What Is the Difference Between Moles and Shrews?

Moles and shrews are digging animals that often appear in yards. Both are insectivores, but there are differences that distinguish these two pests from one another.

Shrew vs. Mole Feeding Habits

Moles mainly create underground tunnels to feed. On the other hand, shrews scavenge on the surface of lawns. While they can dig their own holes, these pests also use other animals' tunnels to find insects.

Shrew and Mole Appearance

Both moles and shrews have dark fur, rounded bodies, and long, pointed snouts. However, moles tend to be bigger than shrews and have large forefeet that turn outward to make digging easier. Their ears and eyes are tiny and often not visible through their fur.

Shrews have smaller feet than moles, and most species have tiny but visible eyes and ears.
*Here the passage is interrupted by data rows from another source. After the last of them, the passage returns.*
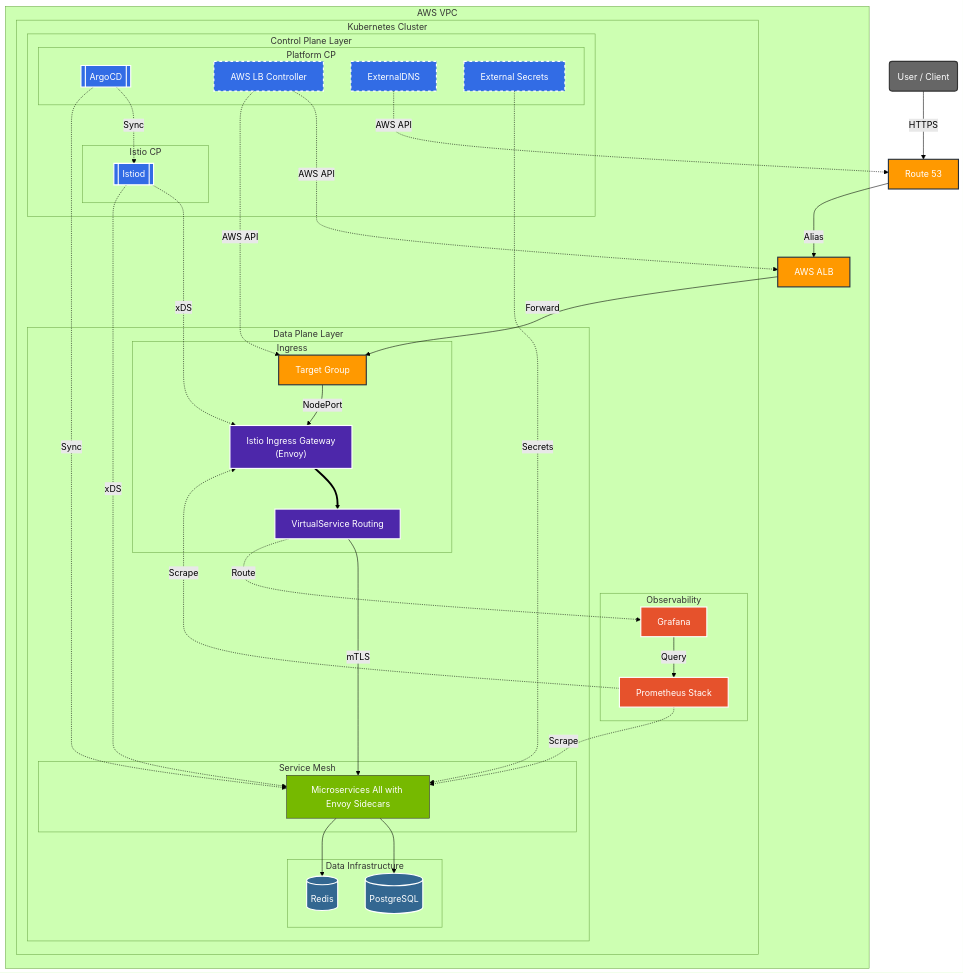
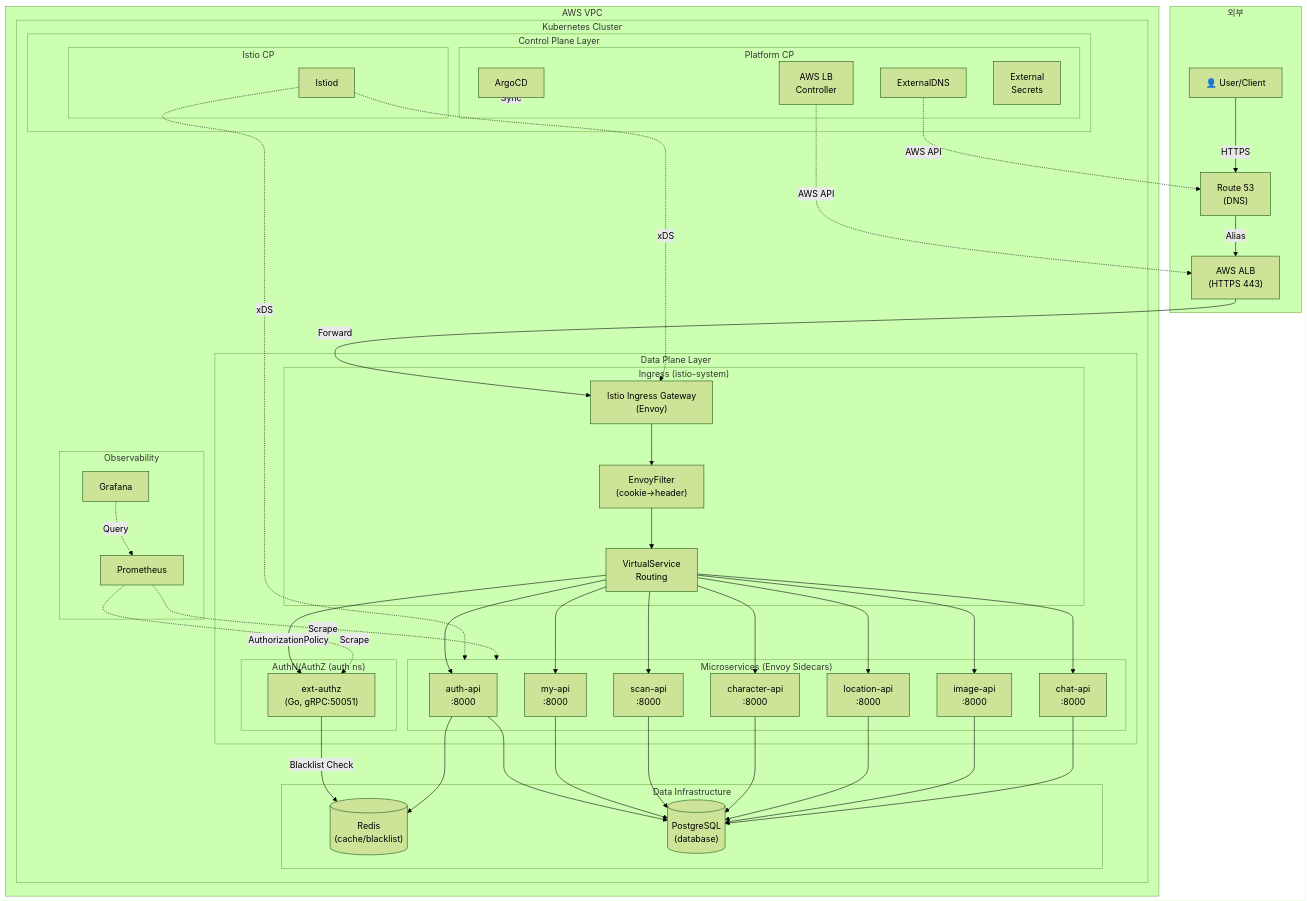
One commit to eco2-team/backend changed the first of 2 diagrams in README.md. Above: the diagram before and after it, drawn with Mermaid (forest theme). The commit also changed other lines of this file, not shown here.

Commit message:
chore: main에서 README.md 동기화

````diff
--- a/README.md
+++ b/README.md
@@ -18,85 +16,105 @@
 ```mermaid
-graph TD
-    %% External
-    User("User / Client") -->|HTTPS| R53[Route 53]
-    R53 -->|Alias| ALB[AWS ALB]
+flowchart TB
+    subgraph External["외부"]
+        User["👤 User/Client"]
+        Route53["Route 53<br/>(DNS)"]
+        ALB["AWS ALB<br/>(HTTPS 443)"]
+    end
 
-    subgraph "AWS VPC"
-        ALB -->|Forward| TG["Target Group"]
+    subgraph AWS_VPC["AWS VPC"]
+        subgraph K8s["Kubernetes Cluster"]
 
-        subgraph "Kubernetes Cluster"
-
-            subgraph "Control Plane Layer"
-                subgraph "Istio CP"
-                    Istiod[["Istiod"]]
+            subgraph CP["Control Plane Layer"]
+                subgraph PlatformCP["Platform CP"]
+                    ArgoCD["ArgoCD"]
+                    ALBC["AWS LB<br/>Controller"]
+                    ExtDNS["ExternalDNS"]
+                    ExtSecrets["External<br/>Secrets"]
                 end
 
-                subgraph "Platform CP"
-                    ArgoCD[["ArgoCD"]]
-                    LBC["AWS LB Controller"]
-                    ExtDNS["ExternalDNS"]
-                    ESO["External Secrets"]
+                subgraph IstioCP["Istio CP"]
+                    Istiod["Istiod"]
                 end
             end
 
-            subgraph "Observability"
-                Prom["Prometheus Stack"]
-                Graf["Grafana"]
+            subgraph DP["Data Plane Layer"]
+                subgraph Ingress["Ingress (istio-system)"]
+                    IG["Istio Ingress Gateway<br/>(Envoy)"]
+                    EF["EnvoyFilter<br/>(cookie→header)"]
+                    VS["VirtualService<br/>Routing"]
+                end
+
+                subgraph AuthZ["AuthN/AuthZ (auth ns)"]
+                    ExtAuthz["ext-authz<br/>(Go, gRPC:50051)"]
+                end
+
+                subgraph Services["Microservices (Envoy Sidecars)"]
+                    Auth["auth-api<br/>:8000"]
+                    My["my-api<br/>:8000"]
+                    Scan["scan-api<br/>:8000"]
+                    Character["character-api<br/>:8000"]
+                    Location["location-api<br/>:8000"]
+                    Image["image-api<br/>:8000"]
+                    Chat["chat-api<br/>:8000"]
+                end
             end
 
-            subgraph "Data Plane Layer"
-                subgraph "Ingress"
-                    TG -->|NodePort| IGW["Istio Ingress Gateway<br>(Envoy)"]
-                    VS["VirtualService Routing"]
-                end
+            subgraph Data["Data Infrastructure"]
+                Redis[("Redis<br/>(cache/blacklist)")]
+                PostgreSQL[("PostgreSQL<br/>(database)")]
+            end
 
-                subgraph "Service Mesh"
-                    Apps["Microservices All with Envoy Sidecars"]
-                end
-
-                subgraph "Data Infrastructure"
-                    PG[("PostgreSQL")]
-                    Redis[("Redis")]
-                end
+            subgraph Obs["Observability"]
+                Prometheus["Prometheus"]
+                Grafana["Grafana"]
             end
         end
     end
 
-    %% Routing
-    IGW ==> VS
-    VS -->|mTLS| Apps
-    VS -.->|Route| Graf
+    %% External Flow
+    User -->|HTTPS| Route53
+    Route53 -->|Alias| ALB
+    ALB -->|Forward| IG
 
-    %% Data Connections
-    Apps --> PG & Redis
-    Graf -->|Query| Prom
+    %% Control Plane
+    ArgoCD -.->|Sync| K8s
+    ALBC -.->|AWS API| ALB
+    ExtDNS -.->|AWS API| Route53
+    Istiod -.->|xDS| IG
+    Istiod -.->|xDS| Services
 
-    %% Config & Sync Flow (Simplified)
-    Istiod -.->|xDS| IGW & Apps
-    ArgoCD -.->|Sync| Istiod & Apps
-    Prom -.->|Scrape| IGW & Apps
-    ESO -.->|Secrets| Apps
+    %% Data Plane Flow
+    IG --> EF
+    EF --> VS
+    VS -->|AuthorizationPolicy| ExtAuthz
+    ExtAuthz -->|Blacklist Check| Redis
 
-    %% AWS Interactions
-    LBC -.->|AWS API| ALB & TG
-    ExtDNS -.->|AWS API| R53
+    VS --> Auth
+    VS --> My
+    VS --> Scan
+    VS --> Character
+    VS --> Location
+    VS --> Image
+    VS --> Chat
 
-    %% Styling
-    classDef aws fill:#FF9900,stroke:#232F3E,stroke-width:2px,color:white;
-    classDef control fill:#326CE5,stroke:#fff,stroke-width:2px,color:white;
-    classDef platform fill:#326CE5,stroke:#fff,stroke-width:2px,color:white,stroke-dasharray: 5 5;
-    classDef ingress fill:#4D27AA,stroke:#fff,stroke-width:2px,color:white;
-    classDef service fill:#76B900,stroke:#333,stroke-width:1px,color:white;
-    classDef data fill:#336791,stroke:#fff,stroke-width:2px,color:white;
-    classDef observe fill:#E6522C,stroke:#fff,stroke-width:2px,color:white;
-    classDef user fill:#666,stroke:#333,stroke-width:2px,color:white;
+    %% Data Access
+    Auth --> PostgreSQL
+    Auth --> Redis
+    My --> PostgreSQL
+    Scan --> PostgreSQL
+    Character --> PostgreSQL
+    Location --> PostgreSQL
+    Image --> PostgreSQL
+    Chat --> PostgreSQL
 
-    class R53,ALB,TG aws;
-    class Istiod,ArgoCD control;
-    class LBC,ExtDNS,ESO platform;
-    class IGW,VS ingress;
-    class Apps service;
-    class PG,Redis data;
-    class Prom,Graf observe;
-    class User user;
+    %% Observability
+    Prometheus -.->|Scrape| Services
+    Prometheus -.->|Scrape| ExtAuthz
+    Grafana -.->|Query| Prometheus
+
+    classDef external fill:#f9f,stroke:#333,stroke-width:2px
+    classDef cp fill:#bbf,stroke:#333,stroke-width:2px
+    classDef dp fill:#bfb,stroke:#333,stroke-width:2px
+    classDef data fill:#fbb,stroke:#333,stroke-width:2px
+    classDef obs fill:#ffb,stroke:#333,stroke-width:2px
 ```
````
People are also more likely to actually see a shrew than a mole, as shrews spend more time out of their tunnels.

Shrew vs. Mole Damage

If large ridges appear in the lawn, the culprit is likely a mole. Holes in lawns about one inch wide may belong to shrews. Like most wild animals, both moles and shrews can bite and will defend themselves if they feel threatened.

While neither pest is aggressive, territorial shrews may come into conflict with dogs or cats in yards. Since some shrew species produce venom, bites can be more painful than those of mice or other animals their size.

Getting Rid of Moles and Shrews

Homeowners can remedy mole problems by placing traps underground. To remove shrews, use common rodent-proofing methods like sealing gaps and cracks around homes or removing food sources. Keep in mind that many mouse traps don't work with shrews because the pests are light enough to not trigger the trap.

These differences in shrew vs. mole control mean that identifying the wildlife problem correctly is important. Contact the specialists at Critter Control for help with identifying and removing shrews or moles from the yard.